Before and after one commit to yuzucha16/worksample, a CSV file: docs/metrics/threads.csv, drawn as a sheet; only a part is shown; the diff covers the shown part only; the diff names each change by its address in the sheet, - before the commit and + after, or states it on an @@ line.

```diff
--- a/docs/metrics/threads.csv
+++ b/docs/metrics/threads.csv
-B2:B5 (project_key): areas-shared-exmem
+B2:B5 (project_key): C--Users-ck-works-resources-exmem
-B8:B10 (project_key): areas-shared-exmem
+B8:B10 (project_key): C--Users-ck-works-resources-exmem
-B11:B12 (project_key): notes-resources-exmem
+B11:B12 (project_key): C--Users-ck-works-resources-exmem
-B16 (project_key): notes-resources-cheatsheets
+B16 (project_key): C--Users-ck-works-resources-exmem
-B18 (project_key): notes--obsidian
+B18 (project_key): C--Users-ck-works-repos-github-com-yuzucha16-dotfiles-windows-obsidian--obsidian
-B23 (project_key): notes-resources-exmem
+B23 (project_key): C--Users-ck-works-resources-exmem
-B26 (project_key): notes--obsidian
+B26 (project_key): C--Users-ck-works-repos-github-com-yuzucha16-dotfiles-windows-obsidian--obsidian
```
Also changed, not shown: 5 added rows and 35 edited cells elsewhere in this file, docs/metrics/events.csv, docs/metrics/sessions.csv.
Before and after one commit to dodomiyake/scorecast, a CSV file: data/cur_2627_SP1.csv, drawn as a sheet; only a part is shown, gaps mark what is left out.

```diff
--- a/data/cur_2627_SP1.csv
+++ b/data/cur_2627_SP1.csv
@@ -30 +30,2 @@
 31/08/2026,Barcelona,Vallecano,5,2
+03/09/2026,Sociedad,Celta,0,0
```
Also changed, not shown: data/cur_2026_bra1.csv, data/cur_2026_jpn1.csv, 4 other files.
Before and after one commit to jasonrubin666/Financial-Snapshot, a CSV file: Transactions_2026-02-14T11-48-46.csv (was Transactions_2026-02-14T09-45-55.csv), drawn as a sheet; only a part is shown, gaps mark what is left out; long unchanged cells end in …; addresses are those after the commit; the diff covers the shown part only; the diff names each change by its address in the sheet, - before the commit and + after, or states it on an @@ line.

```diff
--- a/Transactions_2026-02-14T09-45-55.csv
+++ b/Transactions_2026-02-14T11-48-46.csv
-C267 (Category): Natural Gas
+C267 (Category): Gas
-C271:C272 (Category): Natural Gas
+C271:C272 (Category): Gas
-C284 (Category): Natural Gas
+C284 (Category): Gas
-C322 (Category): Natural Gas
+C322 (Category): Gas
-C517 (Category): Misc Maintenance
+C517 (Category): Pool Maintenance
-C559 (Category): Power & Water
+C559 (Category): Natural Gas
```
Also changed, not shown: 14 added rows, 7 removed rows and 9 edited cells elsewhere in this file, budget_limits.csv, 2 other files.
+---+
Exact copies of all entries are what's needed here.

> [RESULT]
Before and after one commit to yuzucha16/worksample, a CSV file: docs/metrics/threads.csv, drawn as a sheet; only a part is shown; the diff covers the shown part only; the diff names each change by its address in the sheet, - before the commit and + after, or states it on an @@ line.

```diff
--- a/docs/metrics/threads.csv
+++ b/docs/metrics/threads.csv
-B2:B5 (project_key): areas-shared-exmem
+B2:B5 (project_key): C--Users-ck-works-resources-exmem
-B8:B10 (project_key): areas-shared-exmem
+B8:B10 (project_key): C--Users-ck-works-resources-exmem
-B11:B12 (project_key): notes-resources-exmem
+B11:B12 (project_key): C--Users-ck-works-resources-exmem
-B16 (project_key): notes-resources-cheatsheets
+B16 (project_key): C--Users-ck-works-resources-exmem
-B18 (project_key): notes--obsidian
+B18 (project_key): C--Users-ck-works-repos-github-com-yuzucha16-dotfiles-windows-obsidian--obsidian
-B23 (project_key): notes-resources-exmem
+B23 (project_key): C--Users-ck-works-resources-exmem
-B26 (project_key): notes--obsidian
+B26 (project_key): C--Users-ck-works-repos-github-com-yuzucha16-dotfiles-windows-obsidian--obsidian
```
Also changed, not shown: 5 added rows and 35 edited cells elsewhere in this file, docs/metrics/events.csv, docs/metrics/sessions.csv.
Before and after one commit to dodomiyake/scorecast, a CSV file: data/cur_2627_SP1.csv, drawn as a sheet; only a part is shown, gaps mark what is left out.

```diff
--- a/data/cur_2627_SP1.csv
+++ b/data/cur_2627_SP1.csv
@@ -30 +30,2 @@
 31/08/2026,Barcelona,Vallecano,5,2
+03/09/2026,Sociedad,Celta,0,0
```
Also changed, not shown: data/cur_2026_bra1.csv, data/cur_2026_jpn1.csv, 4 other files.
Before and after one commit to jasonrubin666/Financial-Snapshot, a CSV file: Transactions_2026-02-14T11-48-46.csv (was Transactions_2026-02-14T09-45-55.csv), drawn as a sheet; only a part is shown, gaps mark what is left out; long unchanged cells end in …; addresses are those after the commit; the diff covers the shown part only; the diff names each change by its address in the sheet, - before the commit and + after, or states it on an @@ line.

```diff
--- a/Transactions_2026-02-14T09-45-55.csv
+++ b/Transactions_2026-02-14T11-48-46.csv
-C267 (Category): Natural Gas
+C267 (Category): Gas
-C271:C272 (Category): Natural Gas
+C271:C272 (Category): Gas
-C284 (Category): Natural Gas
+C284 (Category): Gas
-C322 (Category): Natural Gas
+C322 (Category): Gas
-C517 (Category): Misc Maintenance
+C517 (Category): Pool Maintenance
-C559 (Category): Power & Water
+C559 (Category): Natural Gas
```
Also changed, not shown: 14 added rows, 7 removed rows and 9 edited cells elsewhere in this file, budget_limits.csv, 2 other files.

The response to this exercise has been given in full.